EXERCISE MATERIAL Start Marker

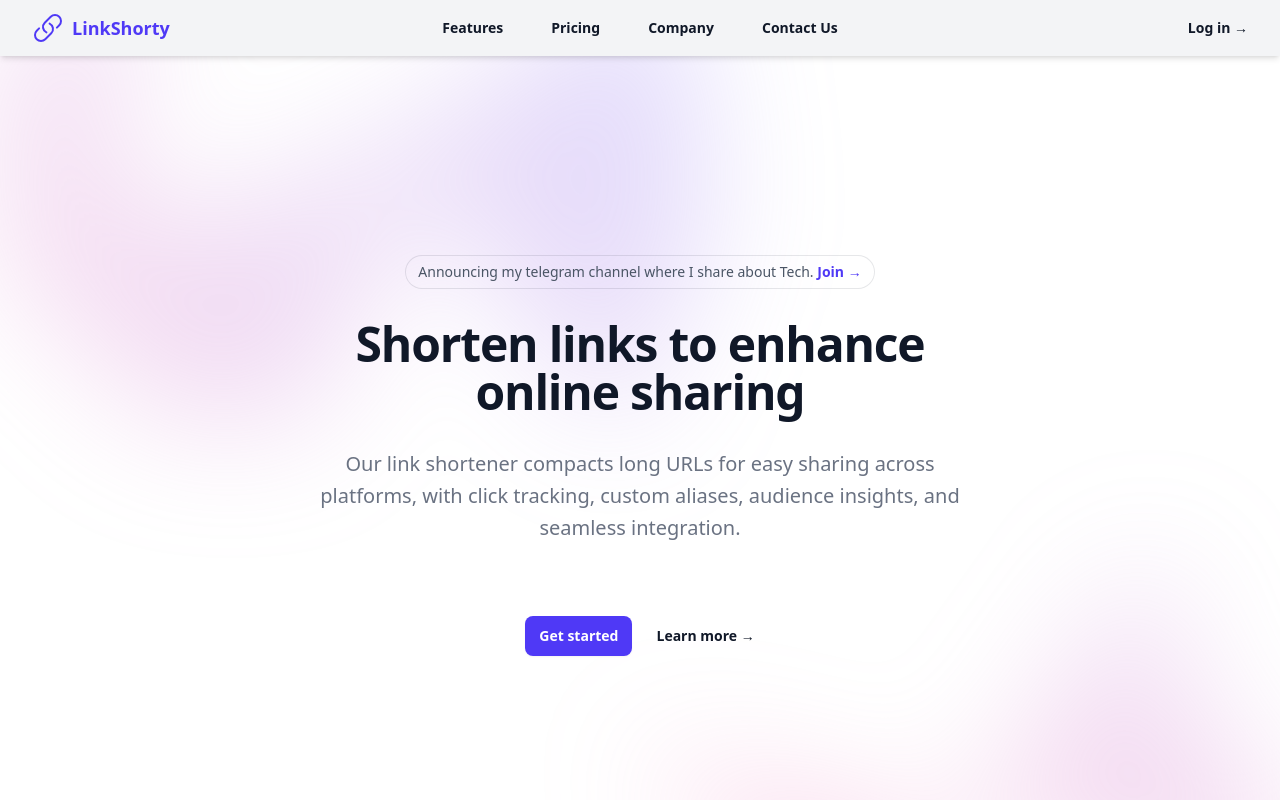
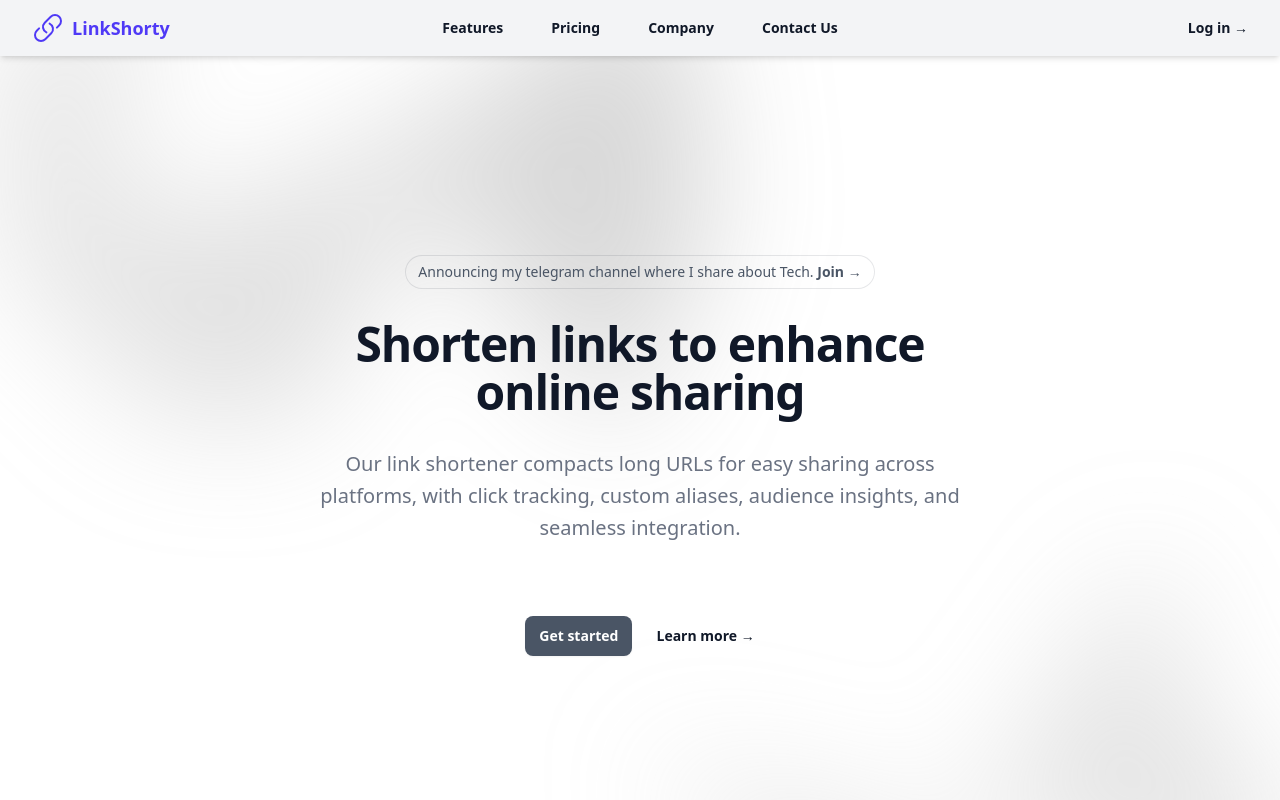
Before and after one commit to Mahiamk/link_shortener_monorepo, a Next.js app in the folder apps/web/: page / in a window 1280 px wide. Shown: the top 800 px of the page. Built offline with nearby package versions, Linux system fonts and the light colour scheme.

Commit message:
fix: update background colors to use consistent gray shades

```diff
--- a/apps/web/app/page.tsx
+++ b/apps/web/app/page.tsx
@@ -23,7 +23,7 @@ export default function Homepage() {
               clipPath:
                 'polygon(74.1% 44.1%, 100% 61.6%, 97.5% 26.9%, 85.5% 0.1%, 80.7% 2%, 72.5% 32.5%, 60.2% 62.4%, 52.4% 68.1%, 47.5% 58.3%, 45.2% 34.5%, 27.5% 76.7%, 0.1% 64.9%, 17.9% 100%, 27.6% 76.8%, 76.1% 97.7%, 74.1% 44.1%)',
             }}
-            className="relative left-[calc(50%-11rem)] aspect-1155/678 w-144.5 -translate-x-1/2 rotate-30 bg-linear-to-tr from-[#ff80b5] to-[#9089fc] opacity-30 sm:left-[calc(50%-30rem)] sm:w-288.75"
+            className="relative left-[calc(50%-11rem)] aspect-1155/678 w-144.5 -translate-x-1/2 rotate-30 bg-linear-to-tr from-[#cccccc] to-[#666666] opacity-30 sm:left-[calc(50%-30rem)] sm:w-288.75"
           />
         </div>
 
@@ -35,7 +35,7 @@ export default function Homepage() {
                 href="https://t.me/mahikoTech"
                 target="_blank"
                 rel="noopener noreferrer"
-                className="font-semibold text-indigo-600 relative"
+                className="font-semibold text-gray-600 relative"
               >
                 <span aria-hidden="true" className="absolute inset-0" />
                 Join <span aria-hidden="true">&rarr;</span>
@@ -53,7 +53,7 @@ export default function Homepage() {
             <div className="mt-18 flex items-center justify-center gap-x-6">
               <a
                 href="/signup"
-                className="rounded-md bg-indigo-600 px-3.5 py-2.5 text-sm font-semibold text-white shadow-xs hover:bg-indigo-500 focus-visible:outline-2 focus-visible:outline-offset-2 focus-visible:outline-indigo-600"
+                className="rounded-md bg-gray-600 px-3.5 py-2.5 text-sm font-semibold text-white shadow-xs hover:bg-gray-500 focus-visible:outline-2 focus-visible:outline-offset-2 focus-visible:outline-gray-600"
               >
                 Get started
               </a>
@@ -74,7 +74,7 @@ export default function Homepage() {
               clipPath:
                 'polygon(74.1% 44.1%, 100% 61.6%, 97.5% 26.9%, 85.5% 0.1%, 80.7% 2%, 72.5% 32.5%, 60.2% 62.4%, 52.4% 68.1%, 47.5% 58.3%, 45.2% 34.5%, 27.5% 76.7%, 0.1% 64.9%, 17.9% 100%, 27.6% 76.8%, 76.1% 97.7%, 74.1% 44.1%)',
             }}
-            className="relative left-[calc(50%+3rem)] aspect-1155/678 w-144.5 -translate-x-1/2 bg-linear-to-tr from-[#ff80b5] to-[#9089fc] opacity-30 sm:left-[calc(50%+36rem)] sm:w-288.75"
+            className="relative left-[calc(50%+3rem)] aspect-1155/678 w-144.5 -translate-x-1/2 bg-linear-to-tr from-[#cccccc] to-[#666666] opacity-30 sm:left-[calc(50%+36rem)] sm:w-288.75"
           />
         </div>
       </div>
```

EXERCISE MATERIAL End Marker

> _REQUIRED ACTION_:
Restate, word for word, the entries above, dropping any picture.

> _RESPONSE AREA_:
Before and after one commit to Mahiamk/link_shortener_monorepo, a Next.js app in the folder apps/web/: page / in a window 1280 px wide. Shown: the top 800 px of the page. Built offline with nearby package versions, Linux system fonts and the light colour scheme.

Commit message:
fix: update background colors to use consistent gray shades

```diff
--- a/apps/web/app/page.tsx
+++ b/apps/web/app/page.tsx
@@ -23,7 +23,7 @@ export default function Homepage() {
               clipPath:
                 'polygon(74.1% 44.1%, 100% 61.6%, 97.5% 26.9%, 85.5% 0.1%, 80.7% 2%, 72.5% 32.5%, 60.2% 62.4%, 52.4% 68.1%, 47.5% 58.3%, 45.2% 34.5%, 27.5% 76.7%, 0.1% 64.9%, 17.9% 100%, 27.6% 76.8%, 76.1% 97.7%, 74.1% 44.1%)',
             }}
-            className="relative left-[calc(50%-11rem)] aspect-1155/678 w-144.5 -translate-x-1/2 rotate-30 bg-linear-to-tr from-[#ff80b5] to-[#9089fc] opacity-30 sm:left-[calc(50%-30rem)] sm:w-288.75"
+            className="relative left-[calc(50%-11rem)] aspect-1155/678 w-144.5 -translate-x-1/2 rotate-30 bg-linear-to-tr from-[#cccccc] to-[#666666] opacity-30 sm:left-[calc(50%-30rem)] sm:w-288.75"
           />
         </div>
 
@@ -35,7 +35,7 @@ export default function Homepage() {
                 href="https://t.me/mahikoTech"
                 target="_blank"
                 rel="noopener noreferrer"
-                className="font-semibold text-indigo-600 relative"
+                className="font-semibold text-gray-600 relative"
               >
                 <span aria-hidden="true" className="absolute inset-0" />
                 Join <span aria-hidden="true">&rarr;</span>
@@ -53,7 +53,7 @@ export default function Homepage() {
             <div className="mt-18 flex items-center justify-center gap-x-6">
               <a
                 href="/signup"
-                className="rounded-md bg-indigo-600 px-3.5 py-2.5 text-sm font-semibold text-white shadow-xs hover:bg-indigo-500 focus-visible:outline-2 focus-visible:outline-offset-2 focus-visible:outline-indigo-600"
+                className="rounded-md bg-gray-600 px-3.5 py-2.5 text-sm font-semibold text-white shadow-xs hover:bg-gray-500 focus-visible:outline-2 focus-visible:outline-offset-2 focus-visible:outline-gray-600"
               >
                 Get started
               </a>
@@ -74,7 +74,7 @@ export default function Homepage() {
               clipPath:
                 'polygon(74.1% 44.1%, 100% 61.6%, 97.5% 26.9%, 85.5% 0.1%, 80.7% 2%, 72.5% 32.5%, 60.2% 62.4%, 52.4% 68.1%, 47.5% 58.3%, 45.2% 34.5%, 27.5% 76.7%, 0.1% 64.9%, 17.9% 100%, 27.6% 76.8%, 76.1% 97.7%, 74.1% 44.1%)',
             }}
-            className="relative left-[calc(50%+3rem)] aspect-1155/678 w-144.5 -translate-x-1/2 bg-linear-to-tr from-[#ff80b5] to-[#9089fc] opacity-30 sm:left-[calc(50%+36rem)] sm:w-288.75"
+            className="relative left-[calc(50%+3rem)] aspect-1155/678 w-144.5 -translate-x-1/2 bg-linear-to-tr from-[#cccccc] to-[#666666] opacity-30 sm:left-[calc(50%+36rem)] sm:w-288.75"
           />
         </div>
       </div>
```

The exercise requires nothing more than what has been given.